Activity: Every line of the data should be written out exactly, with the pictures left out.

(Stored data)
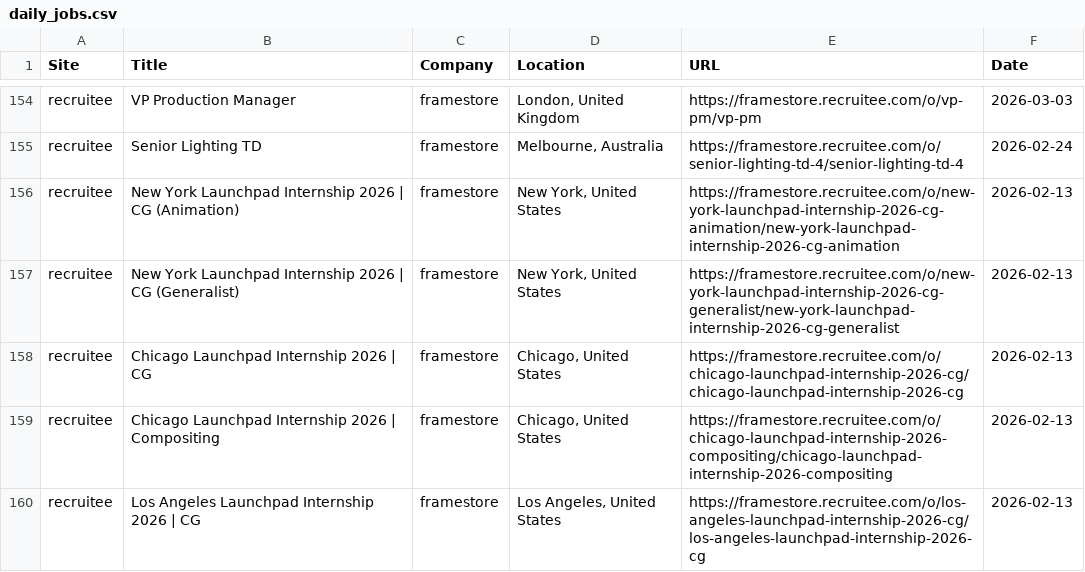
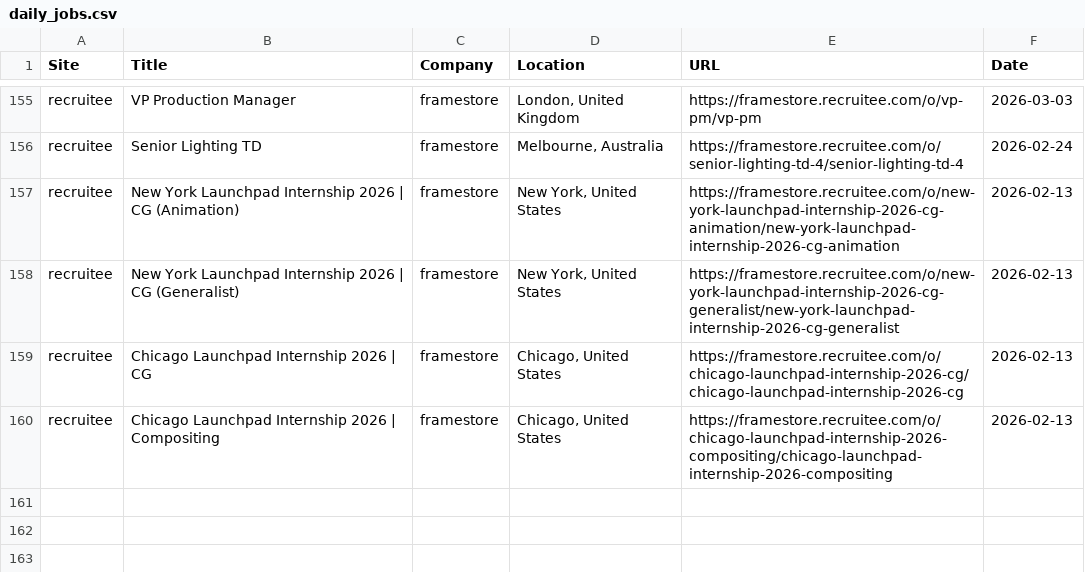
Before and after one commit to christiandguerard/ever-jobs-dash, a CSV file: daily_jobs.csv, drawn as a sheet; only a part is shown, gaps mark what is left out; the diff covers the shown part only.

```diff
--- a/daily_jobs.csv
+++ b/daily_jobs.csv
@@ -159,2 +160 @@ recruitee,Chicago Launchpad Internship 2026 | CG,framestore,"Chicago, United Sta
 recruitee,Chicago Launchpad Internship 2026 | Compositing,framestore,"Chicago, United States",https://framestore.recruitee.com/o/chicago-launchpad-internship-2026-compositing/chicago-launchpad-internship-2026-compositing,2026-02-13
-recruitee,Los Angeles Launchpad Internship 2026 | CG,framestore,"Los Angeles, United States",https://framestore.recruitee.com/o/los-angeles-launchpad-internship-2026-cg/los-angeles-launchpad-internship-2026-cg,2026-02-13
```
Also changed, not shown: 8 added rows, 7 removed rows, 5 moved rows and 2 edited cells elsewhere in this file.
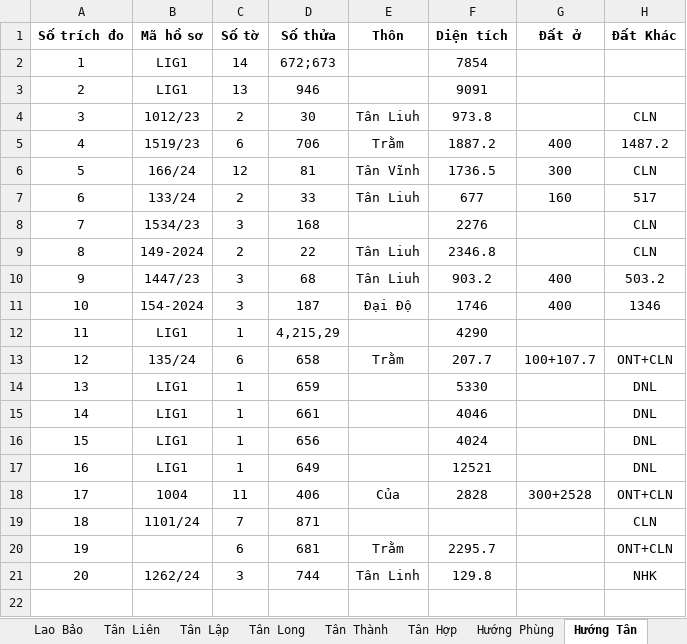
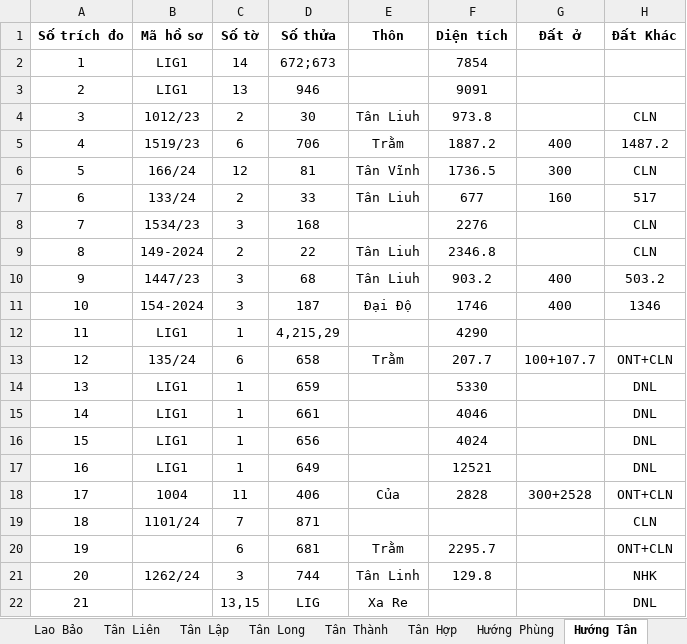
Before and after one commit to guitarkhongem/SOMUCKE, an Excel workbook: SOMUCKE/TRICHDODIACHINH2024.xlsx, sheet Hướng Tân, drawn as a sheet; values as stored, in another font and other column widths than the file's, no borders; the diff names each change by its address in the sheet, - before the commit and + after, or states it on an @@ line.

Commit message:
Update TRICHDODIACHINH2024.xlsx

```diff
--- a/SOMUCKE/TRICHDODIACHINH2024.xlsx (sheet Hướng Tân)
+++ b/SOMUCKE/TRICHDODIACHINH2024.xlsx (sheet Hướng Tân)
+row 22: 21 |  | 13,15 | LIG | Xa Re |  |  | DNL
```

Solution for this exercise:
Before and after one commit to christiandguerard/ever-jobs-dash, a CSV file: daily_jobs.csv, drawn as a sheet; only a part is shown, gaps mark what is left out; the diff covers the shown part only.

```diff
--- a/daily_jobs.csv
+++ b/daily_jobs.csv
@@ -159,2 +160 @@ recruitee,Chicago Launchpad Internship 2026 | CG,framestore,"Chicago, United Sta
 recruitee,Chicago Launchpad Internship 2026 | Compositing,framestore,"Chicago, United States",https://framestore.recruitee.com/o/chicago-launchpad-internship-2026-compositing/chicago-launchpad-internship-2026-compositing,2026-02-13
-recruitee,Los Angeles Launchpad Internship 2026 | CG,framestore,"Los Angeles, United States",https://framestore.recruitee.com/o/los-angeles-launchpad-internship-2026-cg/los-angeles-launchpad-internship-2026-cg,2026-02-13
```
Also changed, not shown: 8 added rows, 7 removed rows, 5 moved rows and 2 edited cells elsewhere in this file.
Before and after one commit to guitarkhongem/SOMUCKE, an Excel workbook: SOMUCKE/TRICHDODIACHINH2024.xlsx, sheet Hướng Tân, drawn as a sheet; values as stored, in another font and other column widths than the file's, no borders; the diff names each change by its address in the sheet, - before the commit and + after, or states it on an @@ line.

Commit message:
Update TRICHDODIACHINH2024.xlsx

```diff
--- a/SOMUCKE/TRICHDODIACHINH2024.xlsx (sheet Hướng Tân)
+++ b/SOMUCKE/TRICHDODIACHINH2024.xlsx (sheet Hướng Tân)
+row 22: 21 |  | 13,15 | LIG | Xa Re |  |  | DNL
```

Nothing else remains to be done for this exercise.